### EXERCISE DESCRIPTION
In the records below, how many lines hold the string "apply"? Give only the number.

### Dataset records
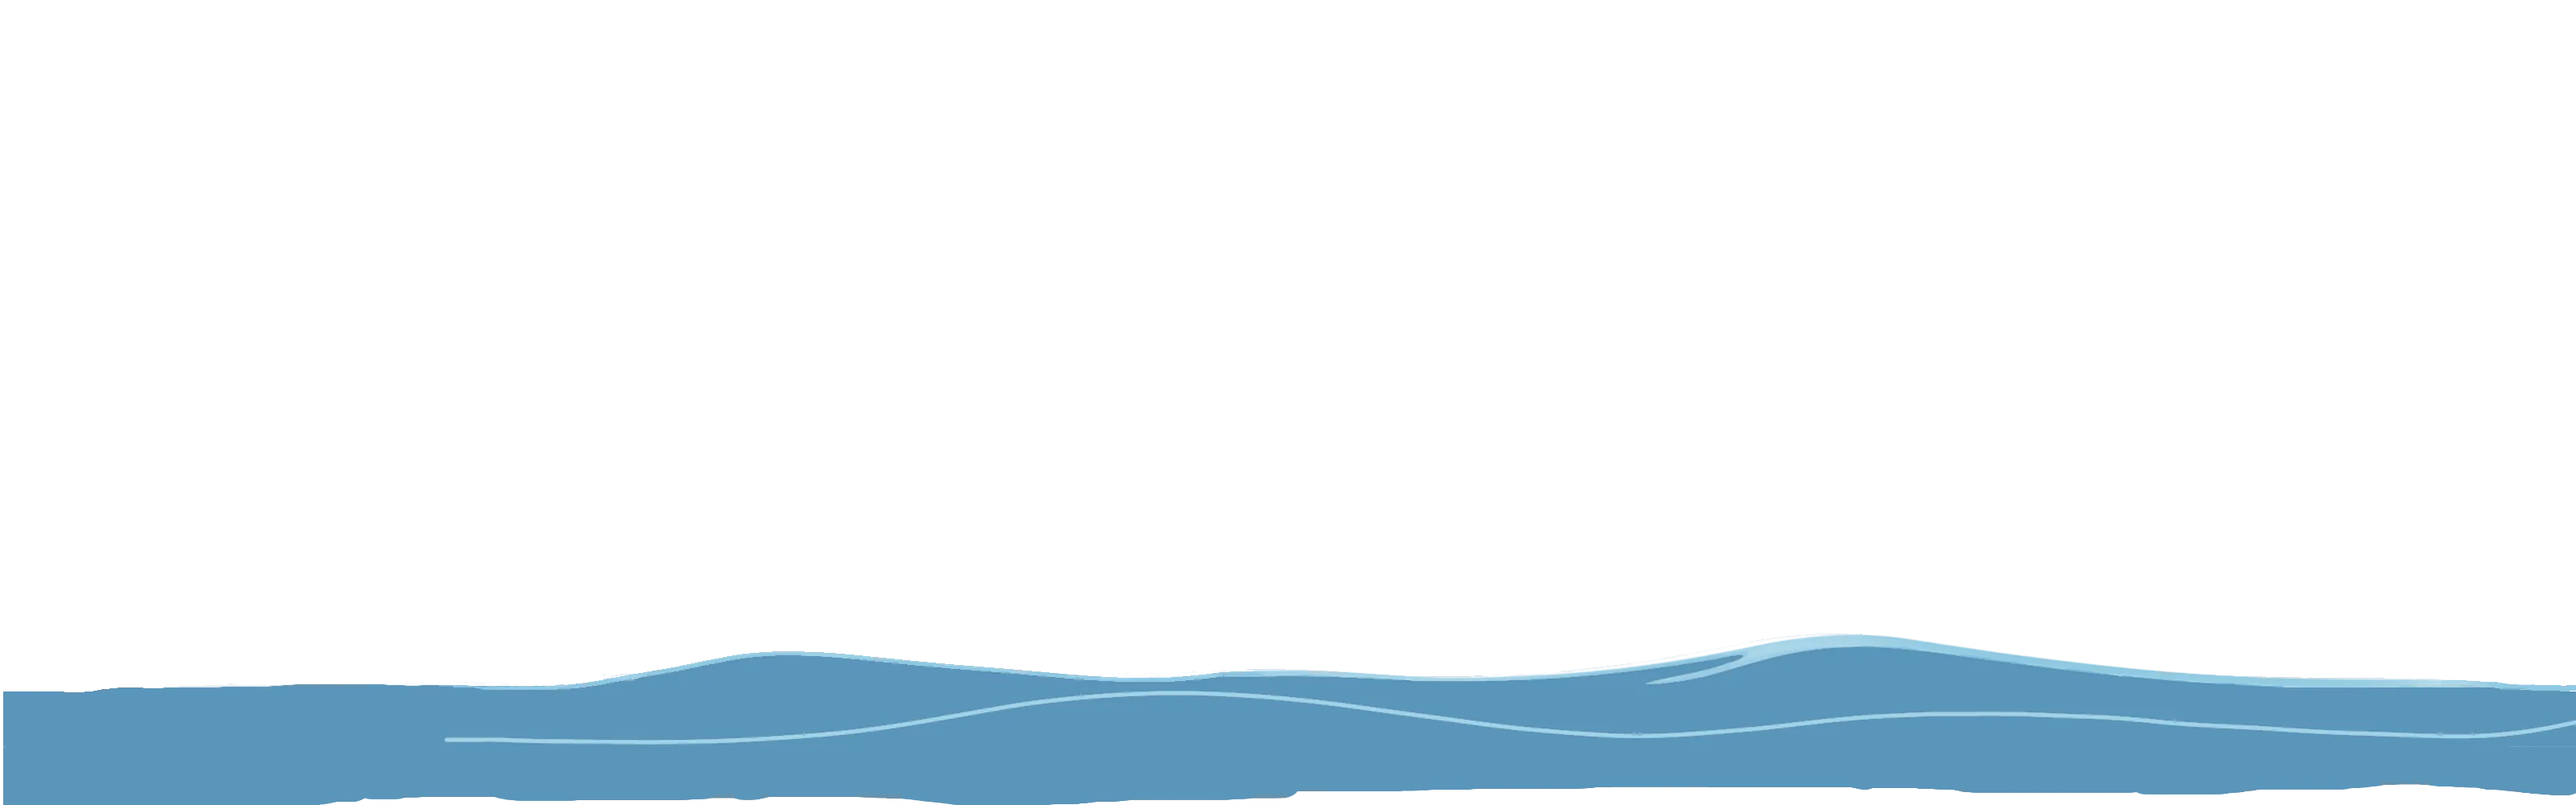
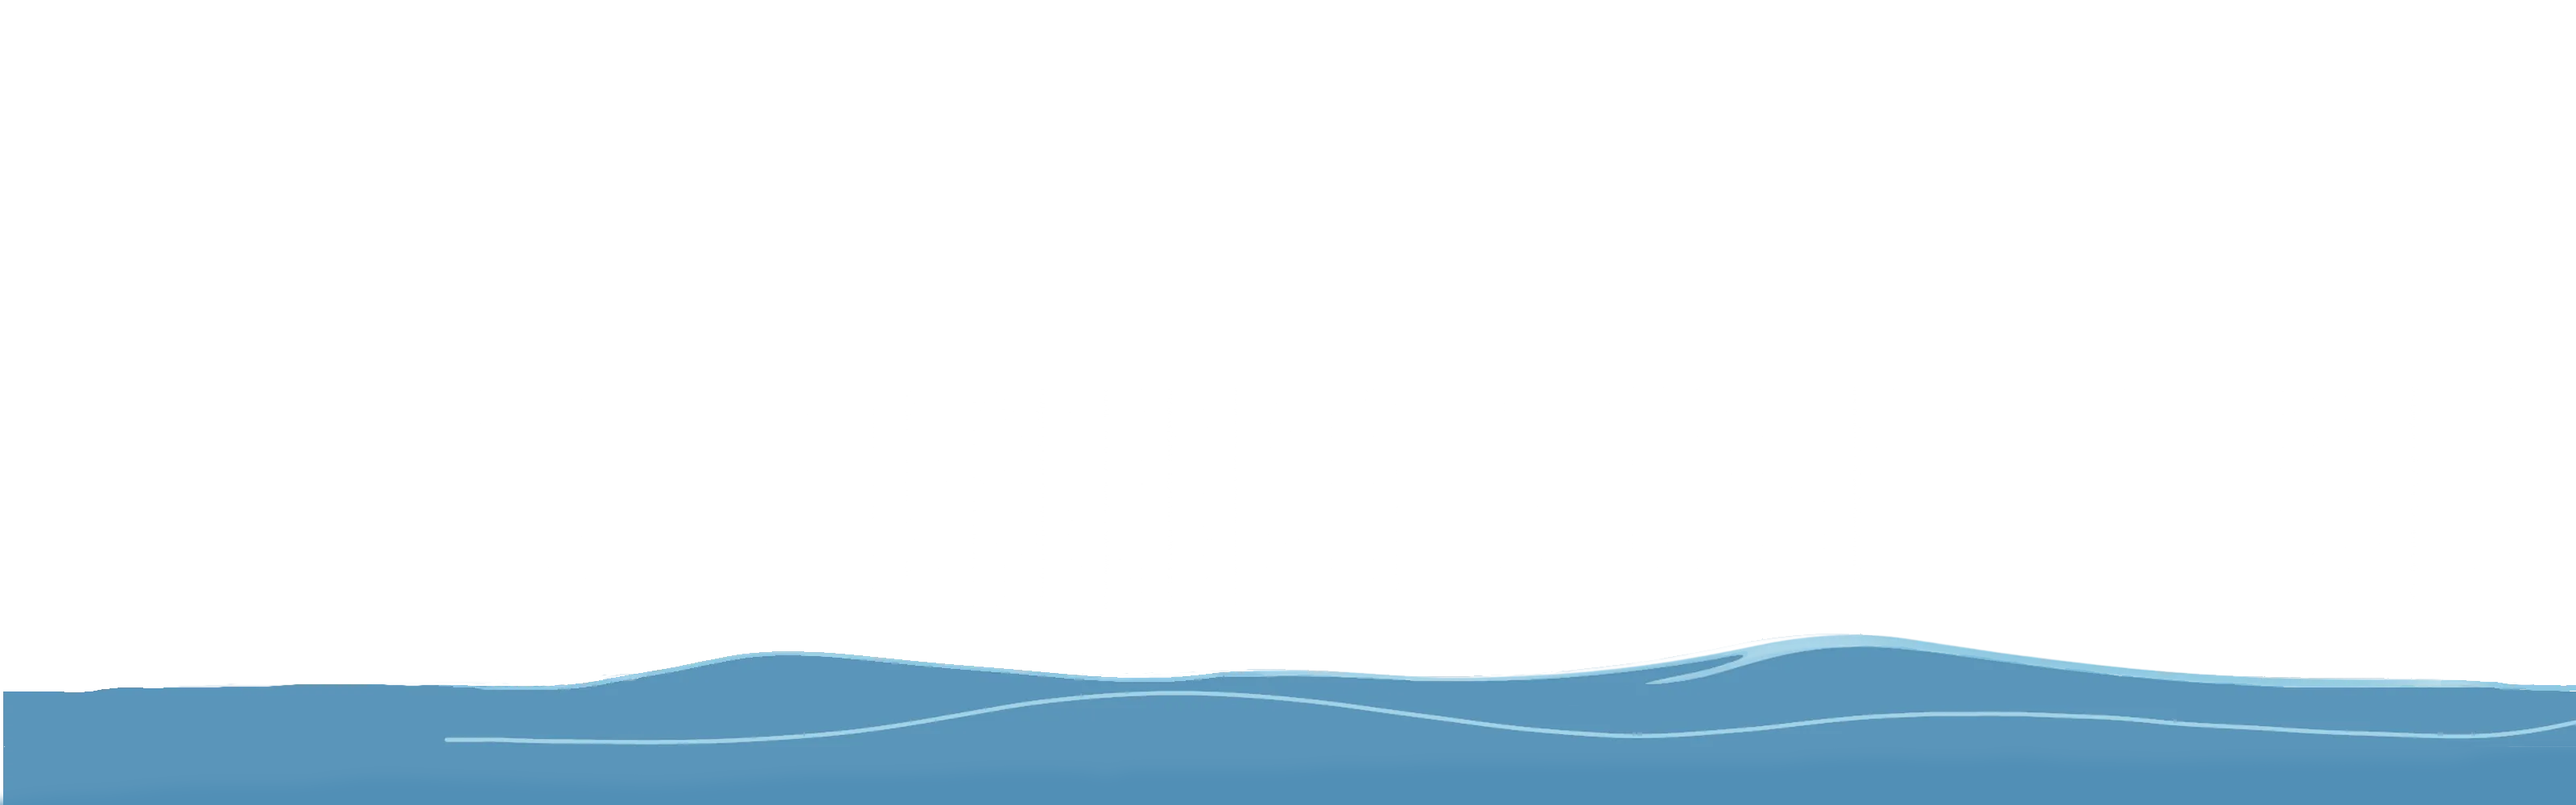
fix some mobile zoom bugs and rendering gaps

Changed region(s): [[0.4062, 0.961, 1.0, 1.0], [0.125, 0.992, 0.375, 1.0]]

diff --git a/assets/01_browser_zoom_lock.js b/assets/01_browser_zoom_lock.js
@@ -1,18 +1,41 @@
-// 01_zoom_lock.js — Cancel *browser page zoom only* by scaling the OUTER iframe.
-// Uses DPR (works in all browsers) and aggressively settles during first load.
-
 (function () {
   const ID = 'depth-iframe';
 
-  function dpr() { return window.devicePixelRatio || 1; }
-  function vw()  { return document.documentElement.clientWidth  || window.innerWidth  || 0; }
-  function vh()  { return document.documentElement.clientHeight || window.innerHeight || 0; }
+  // ---- platform detection ----
+  const ua = navigator.userAgent || '';
+  const isIOS = /iP(ad|hone|od)/.test(ua);
+  const isWebkit = /WebKit/.test(ua) && !/CriOS|FxiOS|OPiOS|EdgiOS/.test(ua);
+  const isIOSSafari = isIOS && isWebkit;
+  const isAndroid = /Android/i.test(ua);
+
+  // ---- query param / JS flag override ----
+  const urlParams = new URLSearchParams(location.search);
+  const noZoom = urlParams.has('nozoom') || window.PELAGICA_NO_ZOOM_LOCK;
+
+  if (isIOSSafari || isAndroid || noZoom) {
+    console.log("Zoom lock disabled on this device.");
+    return;
+  }
+
+  // ---- normal zoom lock below ----
+  const dpr = () => window.devicePixelRatio || 1;
+  const vw  = () => document.documentElement.clientWidth  || window.innerWidth  || 0;
+  const vh  = () => document.documentElement.clientHeight || window.innerHeight || 0;
+
+  let last = { Z: 0, W: 0, H: 0 };
 
   function apply(el) {
-    const Z = dpr();                 // page zoom reflected in DPR in all browsers
-    const W = vw(), H = vh();
+    const Z = dpr(), W = vw(), H = vh();
+    if (Math.abs(Z - last.Z) < 1e-3 && W === last.W && H === last.H) return;
 
-    // Pre-scale by Z, then scale by 1/Z ⇒ visually fills viewport at any page zoom
+    last = { Z, W, H };
+    if (Z === 1) {
+      el.style.transform = '';
+      el.style.width = '';
+      el.style.height = '';
+      return;
+    }
+
     el.style.position        = 'fixed';
     el.style.top             = '0';
     el.style.left            = '0';
@@ -21,51 +44,32 @@
     el.style.transformOrigin = 'top left';
     el.style.transform       = 'scale(' + (1 / Z) + ')';
     el.style.border          = 'none';
-    el.style.zIndex          = '0';
     el.style.pointerEvents   = 'none';
     el.style.willChange      = 'transform';
   }
 
-  // Wait until the iframe actually exists (Dash inserts it after assets load)
-  function waitForIframe(cb, timeoutMs = 8000) {
-    const now = document.getElementById(ID);
-    if (now) return cb(now);
-
-    const t0 = performance.now();
+  function waitForIframe(cb) {
+    const el = document.getElementById(ID);
+    if (el) return cb(el);
     const obs = new MutationObserver(() => {
       const el = document.getElementById(ID);
       if (el) { obs.disconnect(); cb(el); }
-      else if (performance.now() - t0 > timeoutMs) { obs.disconnect(); }
     });
     if (document.body) obs.observe(document.body, { childList: true, subtree: true });
-    const int = setInterval(() => {
-      const el = document.getElementById(ID);
-      if (el) { clearInterval(int); cb(el); }
-      else if (performance.now() - t0 > timeoutMs) { clearInterval(int); }
-    }, 50);
   }
 
   function boot(el) {
-    // Aggressive settle: hit multiple frames + timed passes so initial 150% is caught
-    const passes = [0, 16, 32, 64, 96, 160, 240, 400, 700, 1200];
-    passes.forEach(ms => setTimeout(() => apply(el), ms));
-
-    // Also poll DPR for the first 2 seconds; re-apply if it changes
-    let last = -1, t0 = performance.now();
-    const int = setInterval(() => {
-      const z = dpr();
-      if (Math.abs(z - last) > 1e-3) { last = z; apply(el); }
-      if (performance.now() - t0 > 2000) clearInterval(int);
-    }, 50);
-
-    // Keep it glued after boot
-    const rerun = () => apply(el);
-    window.addEventListener('resize', rerun, { passive: true });
-    window.addEventListener('orientationchange', rerun, { passive: true });
-    window.addEventListener('pageshow', () => apply(el), { passive: true });
+    [0, 50, 200].forEach(ms => setTimeout(() => apply(el), ms));
+    let pending = false;
+    const rerun = () => {
+      if (pending) return;
+      pending = true;
+      requestAnimationFrame(() => { pending = false; apply(el); });
+    };
+    addEventListener('resize', rerun, { passive: true });
+    addEventListener('orientationchange', rerun, { passive: true });
     if (window.visualViewport) {
       window.visualViewport.addEventListener('resize', rerun, { passive: true });
-      window.visualViewport.addEventListener('scroll',  rerun, { passive: true });
     }
   }
 

diff --git a/depth_viewer/style.css b/depth_viewer/style.css
@@ -32,22 +32,34 @@ body {
 
 }
 
-/* Image stays centered and at natural width */
+/*Image stays centered and at natural width */
 .layer-img{
   position:absolute;
   top:0; left:50%;
-  transform:translate(-50%,0);
-  height:var(--strip-h,1000px);   /* NEW – full strip height once JS sets it */
-  image-rendering:crisp-edges;
-  transition:transform 1.2s ease-out;
-}
-
-
-
-
-.layer-img {
+  /*transform:translate(-50%,0);*/
+  height:var(--strip-h,1000px);   
+  backface-visibility: hidden;
+  /*image-rendering:crisp-edges;*/
+  will-change: transform;
+  image-rendering: auto !important; 
   transition: none !important;
+  transform: translate(-50%, 0) translateZ(0); 
 }
+
+/* Stabilize tile images on Chrome 
+.layer-img {
+  position:absolute;
+  top:0; left:50%;
+  height:var(--strip-h,1000px);   
+  backface-visibility: hidden;
+  transform-style: preserve-3d;
+  will-change: transform;
+  transition: none !important; 
+  image-rendering: auto !important; 
+  transform: translate(-50%, 0) translateZ(0); 
+}*/
+
+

### REPLY TO THE TASK
8